(Data for processing Opens)

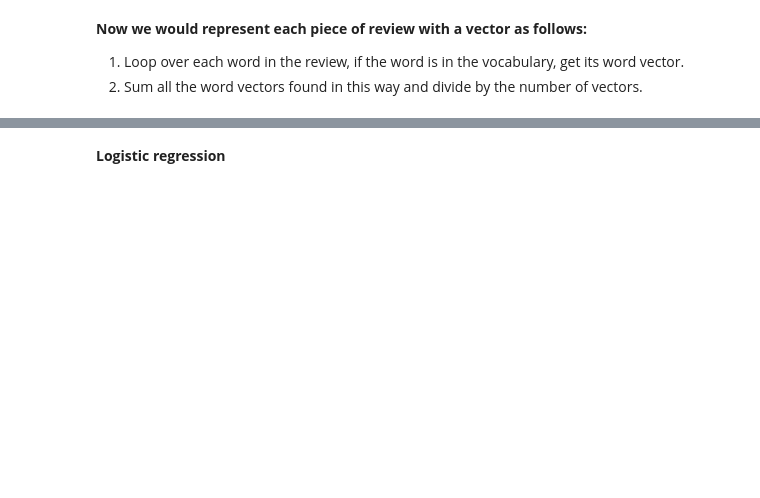
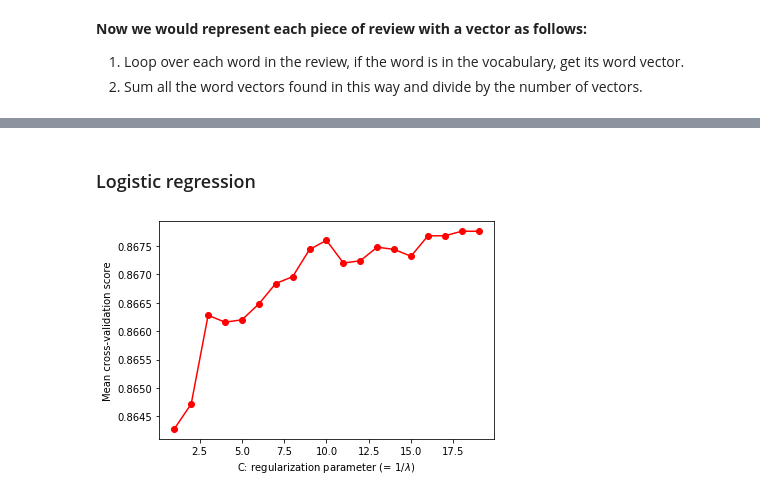
Before and after one commit to Jagadeesh06/Movie_reviews_sentiment_analysis, a Jupyter notebook: movie_sentiment_analysis.ipynb, the cells around one changed output, grey strips where cells are left out. Cells and saved outputs as stored; diff of their text form; code cells hidden in the pictures; blank space fills up the shorter version.

```diff
--- a/movie_sentiment_analysis.ipynb
+++ b/movie_sentiment_analysis.ipynb
@@ -259,10 +280,11 @@ sent_tokenize(s)
 # %% [output]
 ['Mr. Bean came home yesterday.', 'Whoo!', 'are you coming?']
 # %%
-def text_to_words( review, remove_stopwords=False ):
+from bs4 import BeautifulSoup
+def text_to_words(review, remove_stopwords=False ):
     # Function to convert a document to a sequence of words,
     # optionally removing stop words.  Returns a list of words.
-    #
+    review = BeautifulSoup(review).get_text()  #BeautifulSoup is used just to remove HTML tags from some of the reviews
     regex_tokenizer = RegexpTokenizer(r'([a-zA-Z]+)')
     words = regex_tokenizer.tokenize(review.lower())
     if remove_stopwords:
@@ -300,26 +322,23 @@ import time
 #logging.basicConfig(format='%(asctime)s : %(levelname)s : %(message)s',level=logging.INFO)
 
 # Set parameter values for word2vec model
-num_features = 200    # Word vector dimensionality
+num_features = 500    # Word vector dimensionality
 min_word_count = 30   # Minimum word count
-num_workers = 4       # Number of threads to run in parallel
-context = 10          # Context window size
+workers = 4       # Number of threads to run in parallel
+window = 10          # Context window size
 downsampling = 1e-3   # Downsample setting for frequent words
 
 # Initialize and train the model (this will take some time)
 from gensim.models import word2vec
 start = time.time()
-model = word2vec.Word2Vec(sentences, workers=num_workers,
+model = word2vec.Word2Vec(sentences, workers=workers,
             size=num_features, min_count = min_word_count,
-            window = context, sample = downsampling)
+            window = window, sample = downsampling)
 
-# If you don't plan to train the model any further, calling
-# init_sims will make the model much more memory-efficient.
-model.init_sims(replace=True)
+#model.init_sims(replace=True)
 end = time.time()
 print('Took {} mins.'.format((end - start)/60))
-# It can be helpful to create a meaningful model name and
-# save the model for later use. You can load it later using Word2Vec.load()
-model_name = "300features_40minwords_10context"
+# save the model for later use. Can load it later using Word2Vec.load()
+model_name = "500features_30minwords_10context"
 model.save(model_name)
 # %% [output]
@@ -409,2 +410,15 @@ print(test_wordvec_features.shape)
 # %% [markdown]
-**Logistic regression**
+### Logistic regression
+# %%
+C = np.arange(1,20,1)
+cv_scores = []
+for c in C:
+    clf_logreg_word2vec = LogisticRegression(C=c, solver='lbfgs',random_state=42, max_iter=1000)
+    cv_score = np.mean(cross_val_score(clf_logreg_word2vec, train_wordvec_features,y_train,cv=5))
+    cv_scores.append(cv_score)
+# %%
+_  = plt.plot(C,cv_scores, 'ro-')
+_=plt.xlabel('C: regularization parameter (= 1/$\lambda$)')
+_= plt.ylabel('Mean cross-validation score')
+# %% [output]
+[figure, added]
```
Also changed, not shown: parts of 58 cells of this notebook, 1 other file.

(Data for processing Closes)

For each line of the data that includes the word "window", return a copy of it.

-context = 10          # Context window size
+window = 10          # Context window size
-            window = context, sample = downsampling)
+            window = window, sample = downsampling)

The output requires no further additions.